Karissa’s varsity career spread throughout five seasons, from eighth grade to her senior year with the Lady Eagles. As Charles Dickens would say, she’s truly seen “the best of times and the worst of times”. Wilbur trusted the process, and she helped the program increase in wins from zero win seasons to seasons with double digit wins and sectional games.
At the point guard position for a majority of her life (with some time at shooting guard sprinkled in), Karissa has been playing basketball since the fifth grade. She played a season on McGraw’s modified girls basketball team as a seventh grader, before moving up to varsity in eighth grade.
Jason Wilbur, Karissa’s father and head coach when Karissa was in 10th and 11th grade, said Karissa was the anchor for the Lady Eagles in her time with the varsity squad.
Karissa led a Lady Eagles team that went from just one win when she was in eighth grade, to making the Section III playoffs in Karissa’s sophomore and junior seasons.
In Karissa’s junior campaign, the Lady Eagles went 12-8 during the regular season and hosted a sectional playoff game, which Jason said was “unheard of” in the McGraw area.
“From my family to my friends, I think they definitely got my confidence up about it,” she said. “It was exciting to have all those people in the stands. Even Coach Stevenson was there to witness it.”
Due to the COVID-19 pandemic, Karissa’s senior season almost didn’t happen. But, the Lady Eagles finished with a 5-2 record in a brief 2021 season.
Karissa ended her career with over 1,200 points, but she would’ve had more if the pandemic didn’t shorten the 2020-2021 season. During her last season with the Lady Eagles, Karissa averaged 15 points per game through the seven-game, shortened season.
The normal number of regular-season games in a varsity girls basketball season is around 19 or 20. If Karissa played in 13 more games during the 2021 season and continued to average 15 PPG, her career point total would’ve been slightly under 1,400 (1,397).
Karissa said the thought of almost not having her senior season “was disappointing” at first.
“I was looking forward to college, but I still wanted to get on the court to improve my skills and get ready to play in college,” she said.
Karissa mentioned the biggest strength of her game when playing basketball is the ability to read the court and “get the ball to my teammates, but also knock down shots” in certain moments.
It’s what is preparing Karissa for the next level of basketball with the Tompkins Cortland Community College Panthers.
“I really like the idea of playing for Coach Stevenson and for this team,” she said.
She also likes the idea of the college “being close to home,” a 20-minute drive from McGraw to Dryden.
“I’m looking forward to playing basketball in college,” she said. “I’m really excited and I can’t wait.”
While attending college, Karissa plans to major in nursing. She noted that she won’t be full-on studying nursing until her sophomore year, due to her late decision on picking a major.

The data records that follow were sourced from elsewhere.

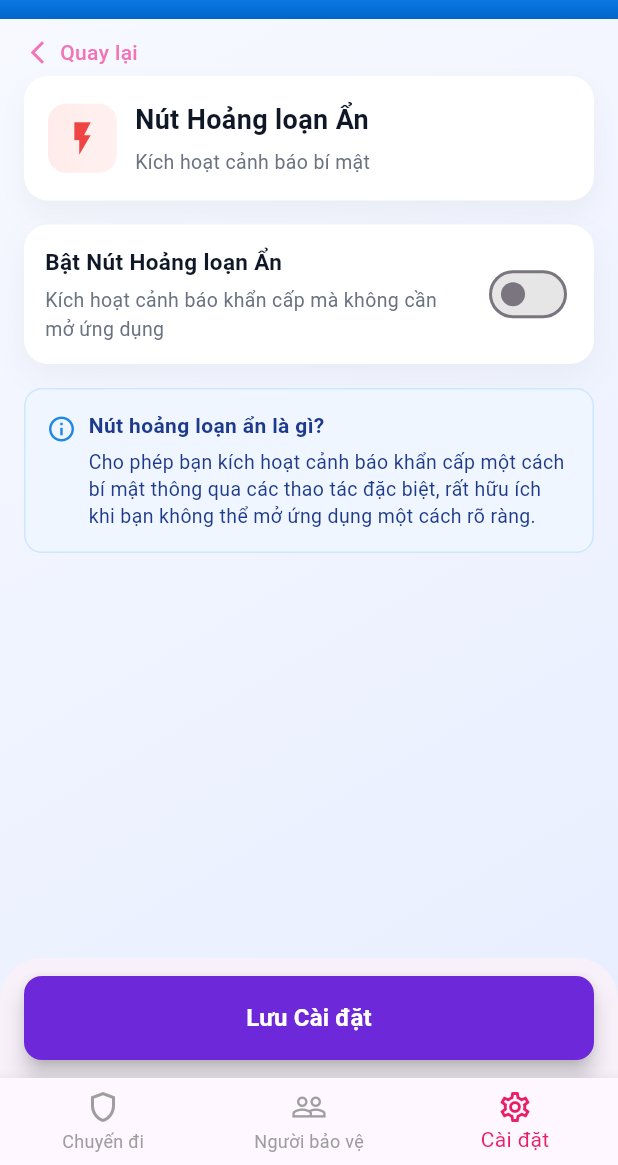
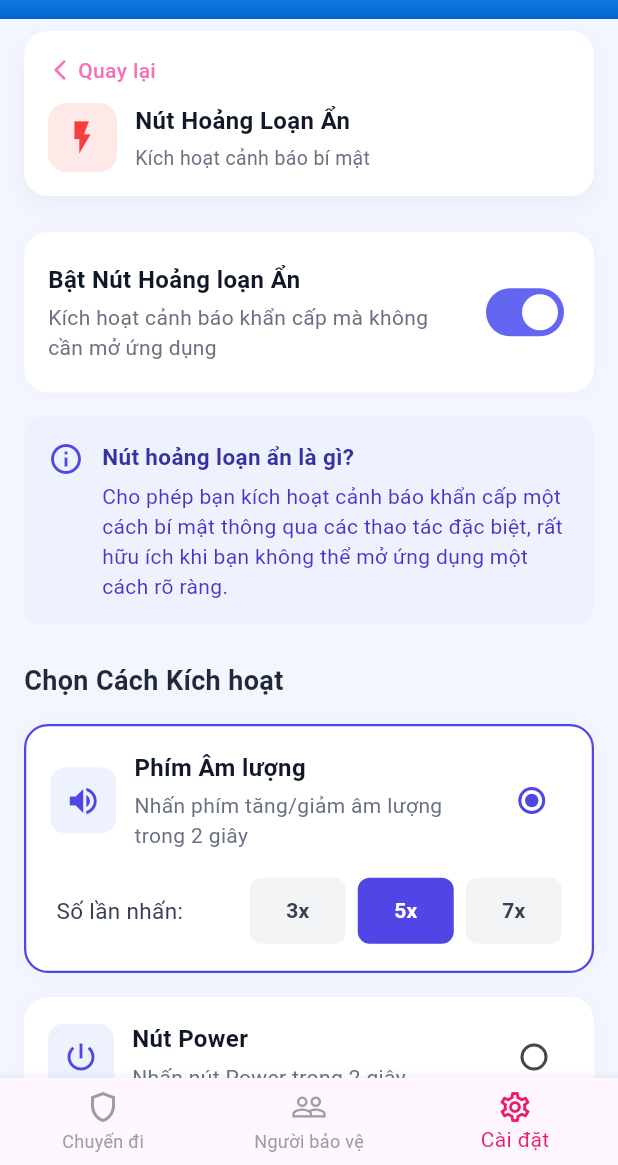
Before and after one commit to NguyenDucAnhhh/SafeTrek, a Flutter app: the SettingHiddenPanic screen opened directly, on a phone screen of 412 x 824 dp, the part 71-1236 px from its top. Run offline on Flutter 3.47's test engine with Material 3 defaults, Android fonts, the phone set to English and light mode, and no system bars; Roboto replaces fonts that are missing (Arimo).

Commit message:
Update setting_hidden_panic.dart

```diff
--- a/lib/screens/setting/setting_hidden_panic.dart
+++ b/lib/screens/setting/setting_hidden_panic.dart
@@ -1,6 +1,9 @@
 import 'package:flutter/material.dart';
 import 'package:safetrek_project/widgets/app_bar.dart';
 import 'package:safetrek_project/widgets/bottom_navigation.dart';
+
+// Enum for activation methods to avoid using raw strings
+enum ActivationMethod { volume, power }
 
 class SettingHiddenPanic extends StatefulWidget {
   const SettingHiddenPanic({super.key});
@@ -10,211 +13,65 @@ class SettingHiddenPanic extends StatefulWidget {
 }
 
 class _SettingHiddenPanicState extends State<SettingHiddenPanic> {
-  bool _isEnabled = false;
 
   int _selectedIndex = 2;
   void _onItemTapped(int index) {
-    setState(() {
-      _selectedIndex = index;
-    });
+    setState(() => _selectedIndex = index);
   }
 
+  // --- STATE ---
+  bool _isEnabled = true;
+  ActivationMethod _selectedMethod = ActivationMethod.volume;
+  int _selectedCount = 5;
+
+  // --- BUILD METHOD ---
   @override
   Widget build(BuildContext context) {
-    final radius = BorderRadius.circular(16.0);
+    return Scaffold(
+      backgroundColor: const Color(0xFFF3F5FF),
+      appBar: const CustomAppBar(),
+      body: SingleChildScrollView(
+        padding: const EdgeInsets.symmetric(horizontal: 16.0),
+        child: Column(
+          crossAxisAlignment: CrossAxisAlignment.start,
+          children: [
+            const SizedBox(height: 8),
+            _buildHeader(),
+            const SizedBox(height: 24),
+            _buildToggleCard(),
 
-    return Scaffold(
-      appBar: const CustomAppBar(),
-      body: Container(
-        decoration: const BoxDecoration(
-          gradient: LinearGradient(
-            begin: Alignment.topLeft,
-            end: Alignment.bottomRight,
-            colors: [Color(0xFFF7F9FF), Color(0xFFE8EEFF)],
-          ),
-        ),
-        child: SafeArea(
-          child: ListView(
-            padding: const EdgeInsets.symmetric(vertical: 12, horizontal: 16),
-            children: [
-              GestureDetector(
-                onTap: () => Navigator.maybePop(context),
-                child: Row(
-                  children: const [
-                    Icon(Icons.arrow_back_ios_new,
-                        size: 18, color: Color(0xFFF472B6)),
-                    SizedBox(width: 6),
-                    Text(
-                      "Quay lại",
-                      style: TextStyle(
-                        color: Color(0xFFF472B6),
-                        fontWeight: FontWeight.w500,
-                      ),
-                    )
-                  ],
+            // Conditionally show the rest of the settings
+            if (_isEnabled) ...[
+              const SizedBox(height: 16),
+              _buildInfoCard(),
+              const SizedBox(height: 24),
+              const Text(
+                'Chọn Cách Kích hoạt',
+                style: TextStyle(
+                  fontSize: 18,
+                  fontWeight: FontWeight.bold,
+                  color: Color(0xFF1F2937),
                 ),
               ),
-              const SizedBox(height: 6),
-
-              // Header card (icon + title + subtitle)
-              Container(
-                padding: const EdgeInsets.all(16),
-                decoration: BoxDecoration(
-                  color: Colors.white,
-                  borderRadius: radius,
-                  boxShadow: [
-                    BoxShadow(color: Colors.black.withOpacity(0.04), blurRadius: 14, offset: const Offset(0, 8)),
-                  ],
-                ),
-                child: Row(
-                  children: [
-                    Container(
-                      width: 46,
-                      height: 46,
-                      decoration: BoxDecoration(
-                        gradient: const LinearGradient(colors: [Color(0xFFFFECEA), Color(0xFFFFF1F0)]),
-                        borderRadius: BorderRadius.circular(12),
-                      ),
-                      child: const Center(
-                        child: Icon(Icons.flash_on, color: Color(0xFFEF4444), size: 26),
-                      ),
-                    ),
-                    const SizedBox(width: 12),
-                    Expanded(
-                      child: Column(
-                        crossAxisAlignment: CrossAxisAlignment.start,
-                        children: const [
-                          Text(
-                            'Nút Hoảng loạn Ẩn',
-                            style: TextStyle(fontSize: 18, fontWeight: FontWeight.w600, color: Color(0xFF101828)),
-                          ),
-                          SizedBox(height: 6),
-                          Text(
-                            'Kích hoạt cảnh báo bí mật',
-                            style: TextStyle(fontSize: 13, color: Color(0xFF6B7280)),
-                          ),
-                        ],
-                      ),
-                    ),
-                  ],
-                ),
+              const SizedBox(height: 16),
+              _buildActivationOption(
+                icon: Icons.volume_up,
+                title: 'Phím Âm lượng',
+                subtitle: 'Nhấn phím tăng/giảm âm lượng trong 2 giây',
+                value: ActivationMethod.volume,
               ),
-
               const SizedBox(height: 16),
-
-              // Card with toggle
-              Container(
-                padding: const EdgeInsets.symmetric(horizontal: 14, vertical: 14),
-                decoration: BoxDecoration(
-                  color: Colors.white,
-                  borderRadius: radius,
-                  boxShadow: [
-                    BoxShadow(color: Colors.black.withOpacity(0.04), blurRadius: 18, offset: const Offset(0, 8)),
-                  ],
-                ),
-                child: Row(
-                  children: [
-                    // left column: label + description
-                    Expanded(
-                      child: Column(
-                        crossAxisAlignment: CrossAxisAlignment.start,
-                        children: const [
-                          Text(
-                            'Bật Nút Hoảng loạn Ẩn',
-                            style: TextStyle(fontSize: 15, fontWeight: FontWeight.w600, color: Color(0xFF101828)),
-                          ),
-                          SizedBox(height: 6),
-                          Text(
-                            'Kích hoạt cảnh báo khẩn cấp mà không cần mở ứng dụng',
-                            style: TextStyle(fontSize: 13, color: Color(0xFF6B7280)),
-                          ),
-                        ],
-                      ),
-                    ),
-
-                    // Switch
-                    Container(
-                      padding: const EdgeInsets.only(left: 12),
-                      child: Switch(
-                        value: _isEnabled,
-                        onChanged: (v) => setState(() => _isEnabled = v),
-                        activeColor: Colors.white,
-                        activeTrackColor: const Color(0xFF6EE7B7),
-                        inactiveTrackColor: const Color(0xFFE6E6E6),
-                        materialTapTargetSize: MaterialTapTargetSize.shrinkWrap,
-                      ),
-                    ),
-                  ],
-                ),
+              _buildActivationOption(
+                icon: Icons.power_settings_new,
+                title: 'Nút Power',
+                subtitle: 'Nhấn nút Power trong 2 giây',
+                value: ActivationMethod.power,
               ),
-
-              const SizedBox(height: 16),
-
-              // Info box (blue)
-              Container(
-                padding: const EdgeInsets.all(14),
-                decoration: BoxDecoration(
-                  color: const Color(0xFFEFF6FF),
-                  borderRadius: BorderRadius.circular(12),
-                  border: Border.all(color: const Color(0xFFCCE7FF)),
-                ),
-                child: Row(
-                  crossAxisAlignment: CrossAxisAlignment.start,
-                  children: [
-                    const Padding(
-                      padding: EdgeInsets.only(top: 2, right: 8),
-                      child: Icon(Icons.info_outline, color: Color(0xFF1E88E5), size: 20),
-                    ),
-                    Expanded(
-                      child: Column(
-                        crossAxisAlignment: CrossAxisAlignment.start,
-                        children: const [
-                          Text(
-                            'Nút hoảng loạn ẩn là gì?',
-                            style: TextStyle(fontSize: 14, fontWeight: FontWeight.w600, color: Color(0xFF1E3A8A)),
-                          ),
-                          SizedBox(height: 6),
-                          Text(
-                            'Cho phép bạn kích hoạt cảnh báo khẩn cấp một cách bí mật thông qua các thao tác đặc biệt, rất hữu ích khi bạn không thể mở ứng dụng một cách rõ ràng.',
-                            style: TextStyle(fontSize: 13, color: Color(0xFF1E3A8A), height: 1.35),
-                          ),
-                        ],
-                      ),
-                    ),
-                  ],
-                ),
-              ),
-
-              const SizedBox(height: 120), // space so content not hidden behind button
+              const SizedBox(height: 24),
+              _buildImportantNoteCard(),
             ],
-          ),
-        ),
-      ),
-
-      // Bottom fixed save button (like in screenshot)
-      bottomSheet: Container(
-        padding: const EdgeInsets.symmetric(horizontal: 16, vertical: 12),
-        color: Colors.transparent,
-        child: SizedBox(
-          height: 56,
-          width: double.infinity,
-          child: ElevatedButton(
-            onPressed: () {
-              // TODO: lưu cài đặt
-              ScaffoldMessenger.of(context).showSnackBar(
-                SnackBar(content: Text(_isEnabled ? 'Đã bật Nút Hoảng loạn Ẩn' : 'Đã tắt Nút Hoảng loạn Ẩn')),
-              );
-            },
-            style: ElevatedButton.styleFrom(
-              backgroundColor: const Color(0xFF6D28D9), // purple
-              shape: RoundedRectangleBorder(borderRadius: BorderRadius.circular(12)),
-              elevation: 6,
-            ),
-            child: const Text(
-              'Lưu Cài đặt',
-              style: TextStyle(fontSize: 16, fontWeight: FontWeight.w600, color: Colors.white),
-            ),
-          ),
+            const SizedBox(height: 120), // Spacer for bottom button
+          ],
         ),
       ),
       bottomNavigationBar: BottomNavigation(
@@ -223,4 +80,321 @@ class _SettingHiddenPanicState extends State<SettingHiddenPanic> {
       ),
     );
   }
+  Widget _buildHeader() {
+    return Container(
+      padding: const EdgeInsets.all(16),
+      decoration: BoxDecoration(
+        color: Colors.white,
+        borderRadius: BorderRadius.circular(16),
+        boxShadow: [
+          BoxShadow(
+            color: Colors.black.withOpacity(0.04),
+            blurRadius: 12,
+            offset: const Offset(0, 6),
+          ),
+        ],
+      ),
+      child: Column(
+        crossAxisAlignment: CrossAxisAlignment.start,
+        children: [
+          // --- Back button ---
+          GestureDetector(
+            onTap: () => Navigator.pop(context),
+            child: Row(
+              mainAxisSize: MainAxisSize.min,
+              children: const [
+                Icon(
+                  Icons.arrow_back_ios_new,
+                  size: 16,
+                  color: Color(0xFFF472B6),
+                ),
+                SizedBox(width: 4),
+                Text(
+                  'Quay lại',
+                  style: TextStyle(
+                    color: Color(0xFFF472B6),
+                    fontSize: 14,
+                    fontWeight: FontWeight.w500,
+                  ),
+                ),
+              ],
+            ),
+          ),
+
+          const SizedBox(height: 12),
+
+          // --- Main header content ---
+          Row(
+            children: [
+              Container(
+                width: 46,
+                height: 46,
+                decoration: BoxDecoration(
+                  color: const Color(0xFFFFE8E8),
+                  borderRadius: BorderRadius.circular(12),
+                ),
+                child: const Icon(
+                  Icons.flash_on_outlined,
+                  color: Color(0xFFF53E3E),
+                  size: 26,
+                ),
+              ),
+              const SizedBox(width: 12),
+              const Expanded(
+                child: Column(
+                  crossAxisAlignment: CrossAxisAlignment.start,
+                  children: [
+                    Text(
+                      'Nút Hoảng Loạn Ẩn',
+                      style: TextStyle(
+                        fontSize: 16,
+                        fontWeight: FontWeight.w600,
+                        color: Color(0xFF111827),
+                      ),
+                    ),
+                    SizedBox(height: 4),
+                    Text(
+                      'Kích hoạt cảnh báo bí mật',
+                      style: TextStyle(
+                        fontSize: 13,
+                        color: Color(0xFF6A7282),
+                      ),
+                    ),
+                  ],
+                ),
+              ),
+            ],
+          ),
+        ],
+      ),
+    );
+  }
+
+  Widget _buildToggleCard() {
+    return Container(
+      padding: const EdgeInsets.symmetric(horizontal: 16, vertical: 20),
+      decoration: BoxDecoration(
+        color: Colors.white,
+        borderRadius: BorderRadius.circular(16),
+        boxShadow: [BoxShadow(color: Colors.grey.withOpacity(0.05), blurRadius: 10)],
+      ),
+      child: Row(
+        mainAxisAlignment: MainAxisAlignment.spaceBetween,
+        children: [
+          const Expanded(
+            child: Column(
+              crossAxisAlignment: CrossAxisAlignment.start,
+              children: [
+                Text(
+                  'Bật Nút Hoảng loạn Ẩn',
+                  style: TextStyle(
+                    fontSize: 16,
+                    fontWeight: FontWeight.bold,
+                    color: Color(0xFF101828),
+                  ),
+                ),
+                SizedBox(height: 4),
+                Text(
+                  'Kích hoạt cảnh báo khẩn cấp mà không cần mở ứng dụng',
+                  style: TextStyle(fontSize: 14, color: Color(0xFF6A7282)),
+                ),
+              ],
+            ),
+          ),
+          const SizedBox(width: 16),
+          Switch(
+            value: _isEnabled,
+            onChanged: (value) {
+              setState(() {
+                _isEnabled = value;
+              });
+            },
+            activeTrackColor: const Color(0xFF6366F1),
+            activeColor: Colors.white,
+            inactiveTrackColor: Colors.grey.shade300,
+            inactiveThumbColor: Colors.white,
+          ),
+        ],
+      ),
+    );
+  }
+
+  Widget _buildInfoCard() {
+    return Container(
+      padding: const EdgeInsets.all(16),
+      decoration: BoxDecoration(
+        color: const Color(0xFFEEF2FF),
+        borderRadius: BorderRadius.circular(12),
+      ),
+      child: const Row(
+        crossAxisAlignment: CrossAxisAlignment.start,
+        children: [
+          Icon(Icons.info_outline, color: Color(0xFF4F46E5)),
+          SizedBox(width: 12),
+          Expanded(
+            child: Column(
+              crossAxisAlignment: CrossAxisAlignment.start,
+              children: [
+                Text(
+                  'Nút hoảng loạn ẩn là gì?',
+                  style: TextStyle(
+                    fontSize: 15,
+                    fontWeight: FontWeight.bold,
+                    color: Color(0xFF3730A3),
+                  ),
+                ),
+                SizedBox(height: 6),
+                Text(
+                  'Cho phép bạn kích hoạt cảnh báo khẩn cấp một cách bí mật thông qua các thao tác đặc biệt, rất hữu ích khi bạn không thể mở ứng dụng một cách rõ ràng.',
+                  style: TextStyle(fontSize: 14, color: Color(0xFF4338CA), height: 1.4),
+                ),
+              ],
+            ),
+          ),
+        ],
+      ),
+    );
+  }
+
+  Widget _buildActivationOption({
+    required IconData icon,
+    required String title,
+    required String subtitle,
+    required ActivationMethod value,
+  }) {
+    final bool isSelected = _selectedMethod == value;
+    return GestureDetector(
+      onTap: () {
+        setState(() {
+          _selectedMethod = value;
+        });
+      },
+      child: Container(
+        padding: const EdgeInsets.all(16),
+        decoration: BoxDecoration(
+          color: Colors.white,
+          borderRadius: BorderRadius.circular(16),
+          border: isSelected ? Border.all(color: const Color(0xFF4F46E5), width: 1.5) : null,
+          boxShadow: [BoxShadow(color: Colors.grey.withOpacity(0.05), blurRadius: 10)],
+        ),
+        child: Column(
+          children: [
+            Row(
+              children: [
+                Container(
+                  padding: const EdgeInsets.all(10),
+                  decoration: BoxDecoration(
+                    color: const Color(0xFFEEF2FF),
+                    borderRadius: BorderRadius.circular(10),
+                  ),
+                  child: Icon(icon, color: const Color(0xFF4F46E5), size: 24),
+                ),
+                const SizedBox(width: 12),
+                Expanded(
+                  child: Column(
+                    crossAxisAlignment: CrossAxisAlignment.start,
+                    children: [
+                      Text(title, style: const TextStyle(fontSize: 16, fontWeight: FontWeight.bold, color: Color(0xFF101828))),
+                      const SizedBox(height: 4),
+                      Text(subtitle, style: const TextStyle(fontSize: 14, color: Color(0xFF6A7282))),
+                    ],
+                  ),
+                ),
+                Radio<ActivationMethod>(
+                  value: value,
+                  groupValue: _selectedMethod,
+                  onChanged: (ActivationMethod? newValue) {
+                    setState(() {
+                      if (newValue != null) _selectedMethod = newValue;
+                    });
+                  },
+                  activeColor: const Color(0xFF4F46E5),
+                ),
+              ],
+            ),
+            if (isSelected) ...[
+              const SizedBox(height: 16),
+              Padding(
+                padding: const EdgeInsets.symmetric(horizontal: 4.0),
+                child: Row(
+                  mainAxisAlignment: MainAxisAlignment.spaceBetween,
+                  children: [
+                    const Text('Số lần nhấn:', style: TextStyle(fontSize: 15, color: Color(0xFF374151))),
+                    Row(
+                      children: [
+                        _buildCountButton(3),
+                        const SizedBox(width: 8),
+                        _buildCountButton(5),
+                        const SizedBox(width: 8),
+                        _buildCountButton(7),
+                      ],
+                    ),
+                  ],
+                ),
+              ),
+            ]
+          ],
+        ),
+      ),
+    );
+  }
+
+  Widget _buildCountButton(int count) {
+    final bool isSelected = _selectedCount == count;
+    return ElevatedButton(
+      onPressed: () {
+        setState(() {
+          _selectedCount = count;
+        });
+      },
+      style: ElevatedButton.styleFrom(
+        backgroundColor: isSelected ? const Color(0xFF4F46E5) : const Color(0xFFF3F4F6),
+        foregroundColor: isSelected ? Colors.white : const Color(0xFF374151),
+        elevation: 0,
+        shape: RoundedRectangleBorder(borderRadius: BorderRadius.circular(8)),
+        padding: const EdgeInsets.symmetric(horizontal: 24, vertical: 12),
+      ),
+      child: Text('${count}x', style: const TextStyle(fontWeight: FontWeight.bold, fontSize: 14)),
+    );
+  }
+
+  Widget _buildImportantNoteCard() {
+    return Container(
+      padding: const EdgeInsets.all(16),
+      decoration: BoxDecoration(
+        color: const Color(0xFFFEFCE8),
+        borderRadius: BorderRadius.circular(12),
+        border: Border.all(color: const Color(0xFFFDE047).withOpacity(0.8)),
+      ),
+      child: const Row(
+        crossAxisAlignment: CrossAxisAlignment.start,
+        children: [
+          Padding(
+            padding: EdgeInsets.only(top: 2.0),
+            child: Icon(Icons.info_outline, color: Color(0xFFB45309), size: 20),
+          ),
+          SizedBox(width: 12),
+          Expanded(
+            child: Column(
+              crossAxisAlignment: CrossAxisAlignment.start,
+              children: [
+                Text(
+                  'Lưu ý quan trọng:',
+                  style: TextStyle(
+                    fontSize: 15,
+                    fontWeight: FontWeight.bold,
+                    color: Colors.black,
+                  ),
+                ),
+                SizedBox(height: 8),
+                Text('• Cảnh báo sẽ được gửi ngay lập tức khi kích hoạt', style: TextStyle(fontSize: 14, color: Colors.black, height: 1.5)),
+                Text('• Không có xác nhận, hãy cẩn thận tránh kích hoạt nhầm', style: TextStyle(fontSize: 14, color: Colors.black, height: 1.5)),
+                Text('• Hoạt động ngay cả khi ứng dụng đang chạy nền', style: TextStyle(fontSize: 14, color: Colors.black, height: 1.5)),
+              ],
+            ),
+          ),
+        ],
+      ),
+    );
+  }
 }
```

Karissa considered picking criminal justice as a major at first, but had a sudden interest in nursing a few months ago during the pandemic. As she did on the basketball court, Wilbur wants to make just as big of a difference off the courtonce she has her college degree.
“I want to be in the medical field,” she said. “I like the idea of helping people. I also partially wanted to get into nursing because of the pandemic.”
Since the college she’s going to is only a two-year institution, Karissa has her sights on continuing her education at another college down the road. She may also extend her basketball career past her time with the Panthers.
Karissa had some advice for young females looking to play basketball in high school and potentially in college.
“I’d tell them to keep working hard even if you don’t get the recognition you think you need,” she said. “Keep working hard and always get to that goal.”